People going to a Second City show for the first time often expect a version of a Saturday Night Live broadcast, but in reality, it’s something much different, and, in my mind, something much better. Saturday Night Live offers scripted segments with familiar characters. A Second City performance includes characters, though ones you’ve never seen before. And while it is lightly structured, it is also based largely on the practices of improvisation. At various points in the performance, audience members shout out concepts (a wedding, an interview) or characters ( a police officer, a cheerleader). The cast takes this input and crafts, usually, a clever and hilarious sketch. I’ve never laughed harder than at a Second City performance.

I have therefore become intrigued by the concept of improvisation. Bear with me. The best improvisers are not necessarily the funniest or cleverest. What they are is intuitive and collaborative. They understand themselves to be part of a team, and that their primary job is not to look good, but to maintain the premise of the bit and help all of the cast look good.

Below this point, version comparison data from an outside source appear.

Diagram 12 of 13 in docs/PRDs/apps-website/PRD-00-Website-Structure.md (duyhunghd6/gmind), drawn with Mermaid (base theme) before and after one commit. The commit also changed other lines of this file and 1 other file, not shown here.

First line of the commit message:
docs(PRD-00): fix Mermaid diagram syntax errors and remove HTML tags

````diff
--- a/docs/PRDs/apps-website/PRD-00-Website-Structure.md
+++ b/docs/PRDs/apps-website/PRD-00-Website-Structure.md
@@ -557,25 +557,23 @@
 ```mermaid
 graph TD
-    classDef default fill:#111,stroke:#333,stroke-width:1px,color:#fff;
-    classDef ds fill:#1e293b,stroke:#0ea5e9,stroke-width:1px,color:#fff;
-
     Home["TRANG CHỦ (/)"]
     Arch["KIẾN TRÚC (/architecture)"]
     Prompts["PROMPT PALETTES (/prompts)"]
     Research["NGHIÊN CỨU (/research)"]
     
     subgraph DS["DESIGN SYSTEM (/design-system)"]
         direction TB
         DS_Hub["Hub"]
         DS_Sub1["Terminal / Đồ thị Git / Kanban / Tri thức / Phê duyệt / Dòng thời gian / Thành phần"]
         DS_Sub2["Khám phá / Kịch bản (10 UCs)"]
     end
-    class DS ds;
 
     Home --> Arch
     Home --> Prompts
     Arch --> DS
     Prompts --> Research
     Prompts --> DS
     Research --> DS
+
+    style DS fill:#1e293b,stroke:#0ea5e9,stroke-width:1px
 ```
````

In her great book Bossypants, Tina Fey writes that the first two rules of improvisation are “say yes” and “say yes, and.” To say “yes,” Fey writes, means that you respect what your partner has started. She continues: “YES, AND means don’t be afraid to contribute. It’s your responsibility to contribute. Always make sure you’re adding something to the discussion. Your initiations are worthwhile.”

Here’s the point: To address academic challenges in our region, and in particular the effects of high concentration poverty, will require a “yes, and” approach. To say “no” to anything, or even to say “yes, but” right now hinders initiative and contribution.

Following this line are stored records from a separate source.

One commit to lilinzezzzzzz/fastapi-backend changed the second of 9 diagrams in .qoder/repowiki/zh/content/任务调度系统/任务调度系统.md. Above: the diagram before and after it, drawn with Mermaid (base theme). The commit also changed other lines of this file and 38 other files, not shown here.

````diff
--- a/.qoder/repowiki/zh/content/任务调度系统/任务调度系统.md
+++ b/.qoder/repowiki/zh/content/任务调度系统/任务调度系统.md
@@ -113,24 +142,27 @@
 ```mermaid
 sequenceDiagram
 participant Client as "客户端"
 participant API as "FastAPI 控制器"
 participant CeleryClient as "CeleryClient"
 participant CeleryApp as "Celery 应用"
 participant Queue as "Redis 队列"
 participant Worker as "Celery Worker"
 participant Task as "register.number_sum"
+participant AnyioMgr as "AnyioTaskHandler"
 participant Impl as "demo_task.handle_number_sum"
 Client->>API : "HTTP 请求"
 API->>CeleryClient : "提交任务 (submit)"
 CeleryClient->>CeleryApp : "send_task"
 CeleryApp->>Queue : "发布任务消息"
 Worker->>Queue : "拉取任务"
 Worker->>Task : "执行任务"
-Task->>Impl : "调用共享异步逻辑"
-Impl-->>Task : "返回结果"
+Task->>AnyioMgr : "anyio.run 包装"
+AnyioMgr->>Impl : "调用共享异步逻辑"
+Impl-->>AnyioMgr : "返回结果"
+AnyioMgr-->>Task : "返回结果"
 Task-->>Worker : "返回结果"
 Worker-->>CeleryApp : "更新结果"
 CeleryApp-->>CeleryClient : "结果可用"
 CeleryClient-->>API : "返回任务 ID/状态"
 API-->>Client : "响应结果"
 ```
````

Great Schools for All is pushing a voluntary network of inter-district magnet schools that will allow students to move across borders—city and suburban—to experience great learning. We believe, based on our extensive research and experiences in Raleigh and beyond, that by reducing concentrations of poverty, students and families will move out of poverty, even as they continue to live in the communities where they have lived. Those same communities will also experience the benefits of this socio-economic integration.

That’s the “yes.” But remember the rules of improvisation. We, the GS4A team, are certainly trying to remember them. We know there are proposals in the community that are gathering significant and warranted attention, particularly those related to the work of the Rochester-Monroe Anti-Poverty Initiative.

The “and” of “yes, and” becomes placing the GS4A proposal adjacent to enhanced urban-suburban efforts, and potential suburban-urban efforts. It places our proposal adjacent to the “Beacon school” concept (or “anchor school,” or “community school”) that has a strong neighborhood school in place surrounded by a variety of important services and resources. It places our proposal adjacent to the RCSD’s grant to do pilot efforts with Brighton and West Irondequoit. Yes, and.

We need all the good ideas we can get, and we know that no one idea, even the GS4A proposal, will address every challenge and solve every problem.

Tina Fey writes that in improvisation “there are no mistakes, only opportunities.” We should not be daunted by the potential of mistakes in order to avoid doing something. Rather, we should be buoyed by the potential for creativity and innovation that collaboration offers.

What would it look like for us to say “yes, and” to the ideas before us, for the sake of children, our most precious resource?